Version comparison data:
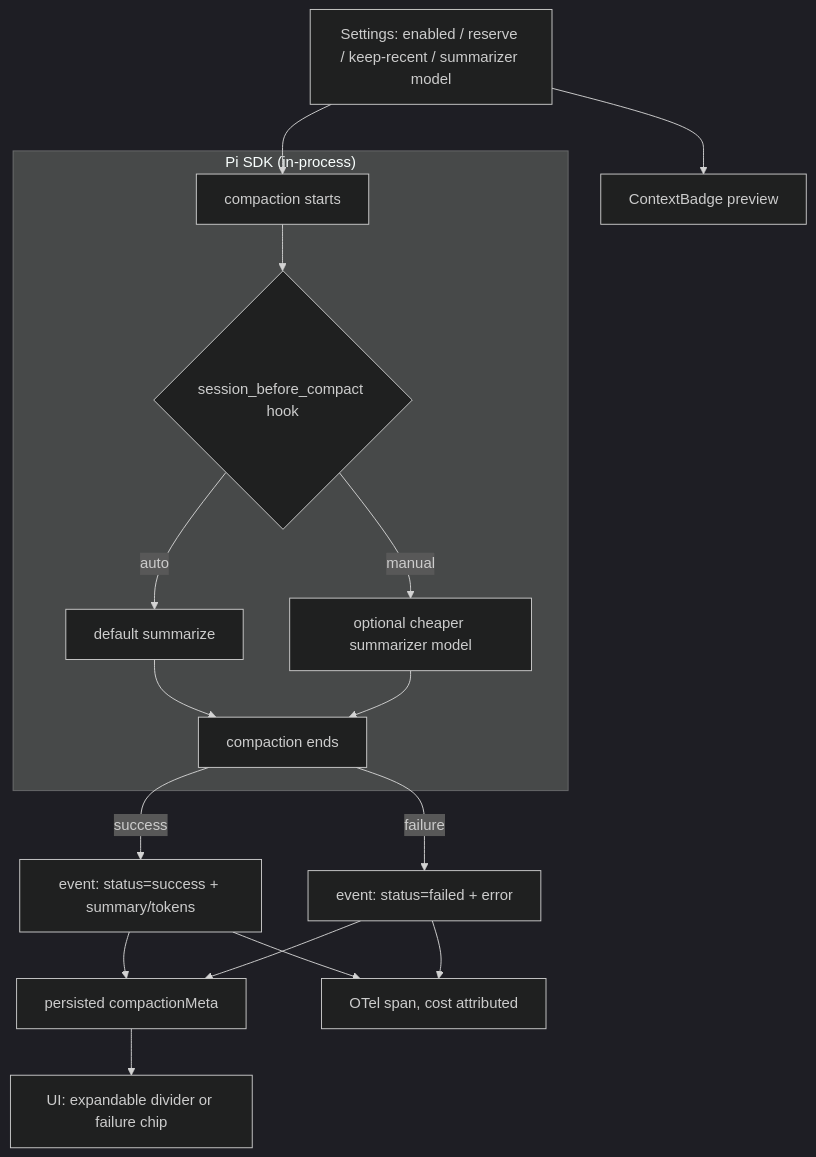
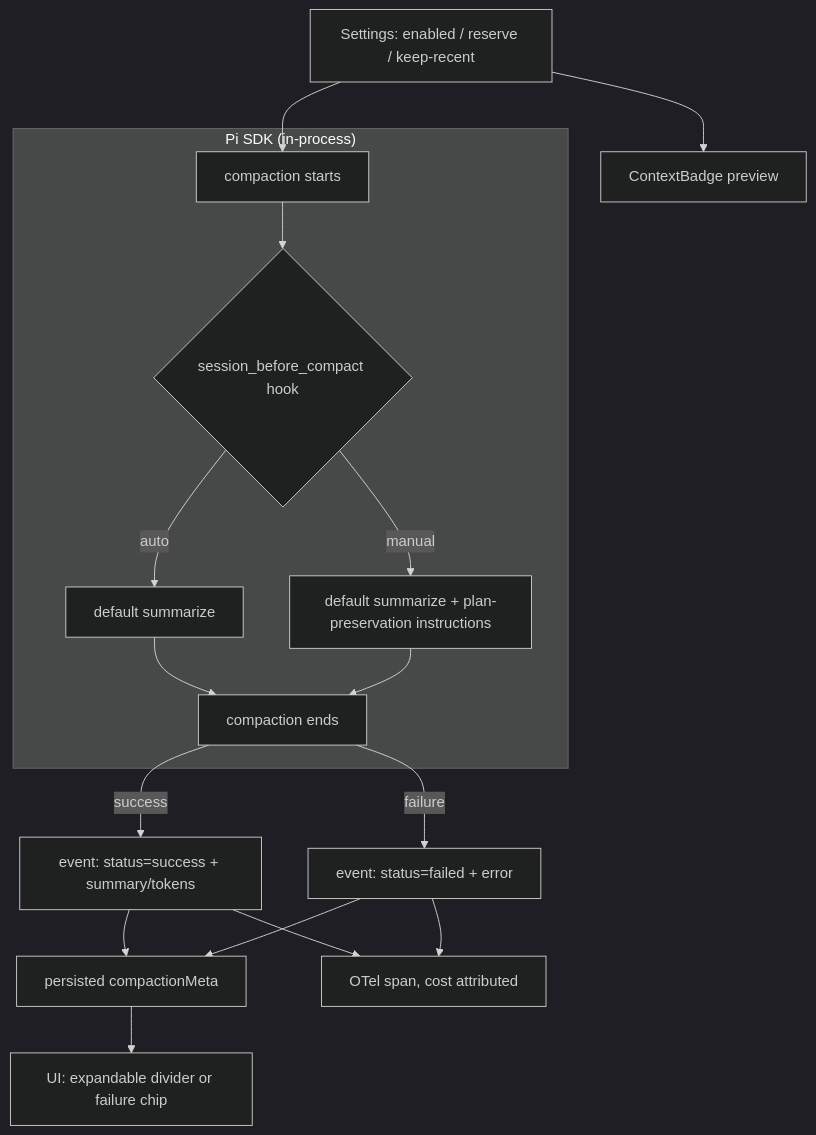
One commit to thehope2k/minimalist-agent changed the diagram in docs/COMPACTION.md. Above: the diagram before and after it, drawn with Mermaid (dark theme). The commit also changed other lines of this file and 5 other files, not shown here.

First line of the commit message:
refactor(compaction): remove summarizer-model override setting

````diff
--- a/docs/COMPACTION.md
+++ b/docs/COMPACTION.md
@@ -26,19 +26,19 @@
 ```mermaid
 flowchart TB
     subgraph SDK["Pi SDK (in-process)"]
         A[compaction starts] --> B{session_before_compact hook}
         B -->|auto| C[default summarize]
-        B -->|manual| D[optional cheaper summarizer model]
+        B -->|manual| D[default summarize + plan-preservation instructions]
         C --> E[compaction ends]
         D --> E
     end
     E -->|success| F[event: status=success + summary/tokens]
     E -->|failure| G[event: status=failed + error]
     F --> H[persisted compactionMeta]
     G --> H
     F --> J[OTel span, cost attributed]
     G --> J
     H --> K[UI: expandable divider or failure chip]
-    L[Settings: enabled / reserve / keep-recent / summarizer model] --> A
+    L[Settings: enabled / reserve / keep-recent] --> A
     L --> M[ContextBadge preview]
 ```
````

# GOAL OF THE EXERCISE:
Write out the entries again, word for word. No images.

# WRITTEN SOLUTION:
One commit to thehope2k/minimalist-agent changed the diagram in docs/COMPACTION.md. Above: the diagram before and after it, drawn with Mermaid (dark theme). The commit also changed other lines of this file and 5 other files, not shown here.

First line of the commit message:
refactor(compaction): remove summarizer-model override setting

````diff
--- a/docs/COMPACTION.md
+++ b/docs/COMPACTION.md
@@ -26,19 +26,19 @@
 ```mermaid
 flowchart TB
     subgraph SDK["Pi SDK (in-process)"]
         A[compaction starts] --> B{session_before_compact hook}
         B -->|auto| C[default summarize]
-        B -->|manual| D[optional cheaper summarizer model]
+        B -->|manual| D[default summarize + plan-preservation instructions]
         C --> E[compaction ends]
         D --> E
     end
     E -->|success| F[event: status=success + summary/tokens]
     E -->|failure| G[event: status=failed + error]
     F --> H[persisted compactionMeta]
     G --> H
     F --> J[OTel span, cost attributed]
     G --> J
     H --> K[UI: expandable divider or failure chip]
-    L[Settings: enabled / reserve / keep-recent / summarizer model] --> A
+    L[Settings: enabled / reserve / keep-recent] --> A
     L --> M[ContextBadge preview]
 ```
````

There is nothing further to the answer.